The charismatic seventh- and eighth-grade honors science teacher, who is also a trained actor and singer, uses student achievement data to plan differentiated learning activities and implement project-based learning that allows students to actively explore real-world problems and acquire a deeper knowledge of subject matter. Students engage in innovative projects like making homemade ice cream to explore chemical and physical changes in matter.
When teaching the unit on Motion, Forces and Energy, Malone asked her students to design a car that would protect a raw egg traveling down an inclined plane. The students had a mock budget to purchase washers, aluminum foil, cotton balls, straws, and other household materials to create their cars. Malone even hosted a grade-level competition to see which group created the best car, with students eager to explain their learning processes to classroom visitors. For a science team performance in a talent show, students rapped about learning in science while wearing safety goggles.
Malone has created a learning environment that insists on the students taking control and ownership of their learning while she acts as a facilitator. She maintains high expectations for achievement but also provides a roadmap for her students to attain those learning goals. She is able to measure their learning in an engaging manner utilizing technology. Students are even encouraged to use their own cell phones, for example, to conduct research.
Students exhibit a great deal of academic, social and emotional growth, which has led to a reduction in referrals to guidance and administrative personnel. It is this understanding and respect of adolescent learning styles that make Malone a model educator who is respected by her students.
Impacting the greater community, Malone helped host a PiDay on a weekend for over 200 students and community members and led workshops for parents and students during a STEM night.

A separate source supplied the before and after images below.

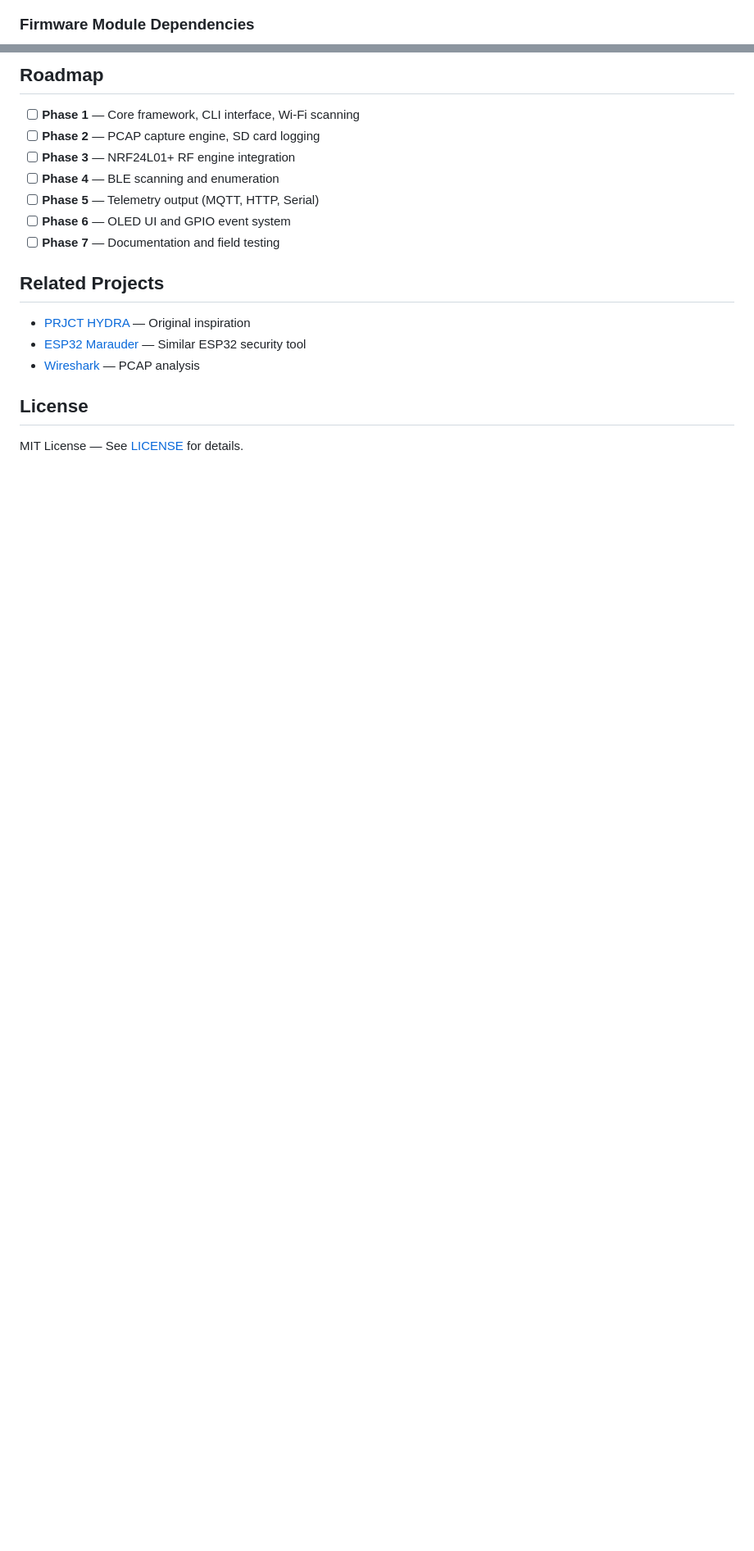
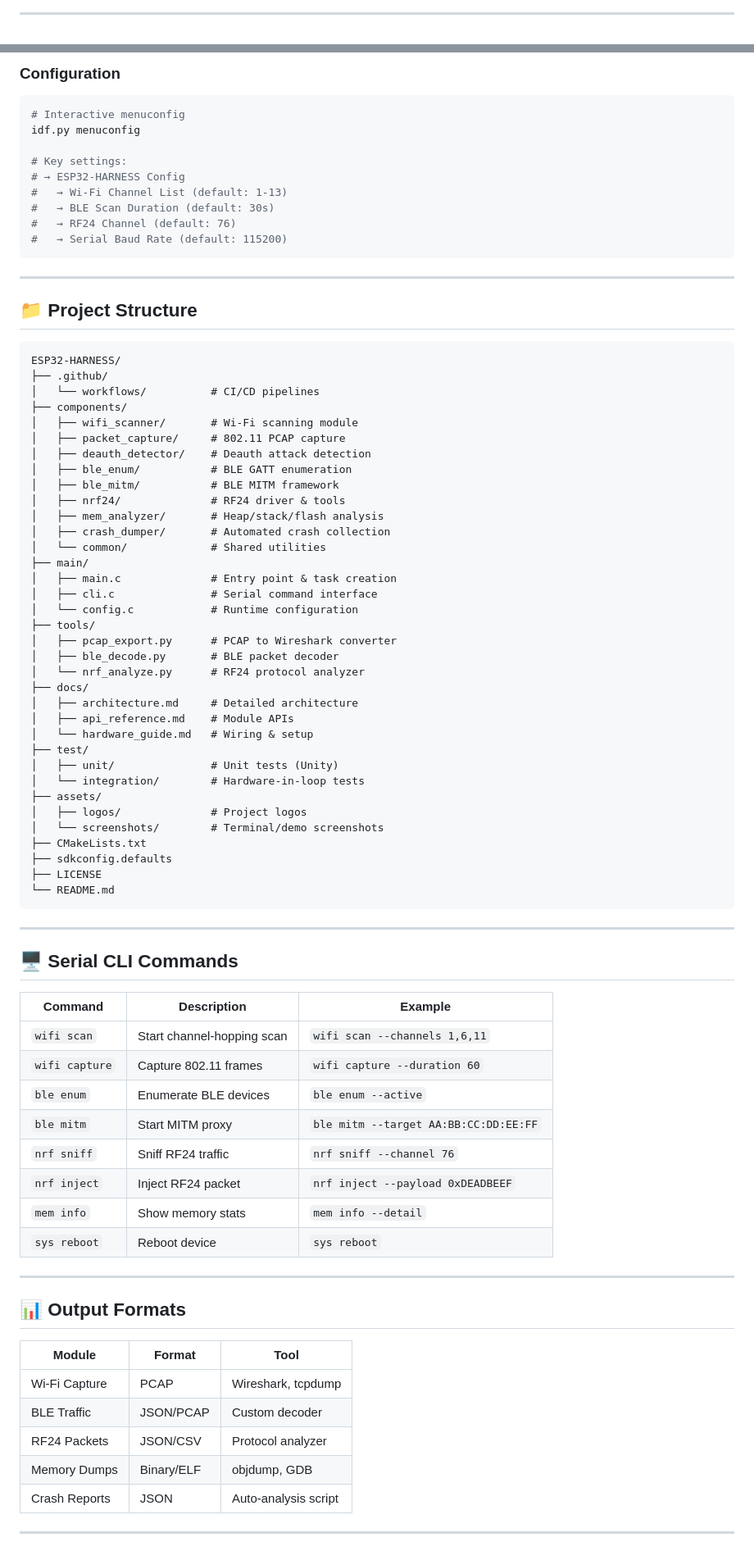
Before and after one commit to ykrishhh/ESP32-HARNESS, a Markdown page: README.md, 2 parts joined by grey strips. Shown at 82% size. GitHub-like rendering; blank space fills up the shorter version.

Commit message:
Enhance README: architecture diagram, capability tables, CLI reference, project structure, roadmap

````diff
--- a/README.md
+++ b/README.md
@@ -113,4 +71,4 @@ graph TB
 ```
 
-### Firmware Module Dependencies
+---
 
@@ -163,21 +150,86 @@ flowchart TD
 ```
 
-## Roadmap
+### Configuration
+```bash
+# Interactive menuconfig
+idf.py menuconfig
 
-- [ ] **Phase 1** — Core framework, CLI interface, Wi-Fi scanning
-- [ ] **Phase 2** — PCAP capture engine, SD card logging
-- [ ] **Phase 3** — NRF24L01+ RF engine integration
-- [ ] **Phase 4** — BLE scanning and enumeration
-- [ ] **Phase 5** — Telemetry output (MQTT, HTTP, Serial)
-- [ ] **Phase 6** — OLED UI and GPIO event system
-- [ ] **Phase 7** — Documentation and field testing
+# Key settings:
+# → ESP32-HARNESS Config
+#   → Wi-Fi Channel List (default: 1-13)
+#   → BLE Scan Duration (default: 30s)
+#   → RF24 Channel (default: 76)
+#   → Serial Baud Rate (default: 115200)
+```
 
-## Related Projects
+---
 
-- [PRJCT HYDRA](https://github.com/) — Original inspiration
-- [ESP32 Marauder](https://github.com/justcallmekoko/ESP32Marauder) — Similar ESP32 security tool
-- [Wireshark](https://www.wireshark.org/) — PCAP analysis
+## 📁 Project Structure
 
-## License
+```
+ESP32-HARNESS/
+├── .github/
+│   └── workflows/          # CI/CD pipelines
+├── components/
+│   ├── wifi_scanner/       # Wi-Fi scanning module
+│   ├── packet_capture/     # 802.11 PCAP capture
+│   ├── deauth_detector/    # Deauth attack detection
+│   ├── ble_enum/           # BLE GATT enumeration
+│   ├── ble_mitm/           # BLE MITM framework
+│   ├── nrf24/              # RF24 driver & tools
+│   ├── mem_analyzer/       # Heap/stack/flash analysis
+│   ├── crash_dumper/       # Automated crash collection
+│   └── common/             # Shared utilities
+├── main/
+│   ├── main.c              # Entry point & task creation
+│   ├── cli.c               # Serial command interface
+│   └── config.c            # Runtime configuration
+├── tools/
+│   ├── pcap_export.py      # PCAP to Wireshark converter
+│   ├── ble_decode.py       # BLE packet decoder
+│   └── nrf_analyze.py      # RF24 protocol analyzer
+├── docs/
+│   ├── architecture.md     # Detailed architecture
+│   ├── api_reference.md    # Module APIs
+│   └── hardware_guide.md   # Wiring & setup
+├── test/
+│   ├── unit/               # Unit tests (Unity)
+│   └── integration/        # Hardware-in-loop tests
+├── assets/
+│   ├── logos/              # Project logos
+│   └── screenshots/        # Terminal/demo screenshots
+├── CMakeLists.txt
+├── sdkconfig.defaults
+├── LICENSE
+└── README.md
+```
 
-MIT License — See [LICENSE](LICENSE) for details.
+---
+
+## 🖥️ Serial CLI Commands
+
+| Command | Description | Example |
+|---------|-------------|---------|
+| `wifi scan` | Start channel-hopping scan | `wifi scan --channels 1,6,11` |
+| `wifi capture` | Capture 802.11 frames | `wifi capture --duration 60` |
+| `ble enum` | Enumerate BLE devices | `ble enum --active` |
+| `ble mitm` | Start MITM proxy | `ble mitm --target AA:BB:CC:DD:EE:FF` |
+| `nrf sniff` | Sniff RF24 traffic | `nrf sniff --channel 76` |
+| `nrf inject` | Inject RF24 packet | `nrf inject --payload 0xDEADBEEF` |
+| `mem info` | Show memory stats | `mem info --detail` |
+| `sys reboot` | Reboot device | `sys reboot` |
+
+---
+
+## 📊 Output Formats
+
+| Module | Format | Tool |
+|--------|--------|------|
+| Wi-Fi Capture | PCAP | Wireshark, tcpdump |
+| BLE Traffic | JSON/PCAP | Custom decoder |
+| RF24 Packets | JSON/CSV | Protocol analyzer |
+| Memory Dumps | Binary/ELF | objdump, GDB |
+| Crash Reports | JSON | Auto-analysis script |
+
+---
+
````
Also changed, not shown: other parts of README.md (+140 -126 lines).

Her reputation is growing as district staff visit her classroom to observe her practices.
Malone earned a general studies degree in biology and philosophy from Dallas Baptist University in 1999 and post-baccalaureate teacher certification from LeTourneau University in 2004.
Feb 19, 2016
The Washington Post | Feb 18 , 2016 | Washington, DC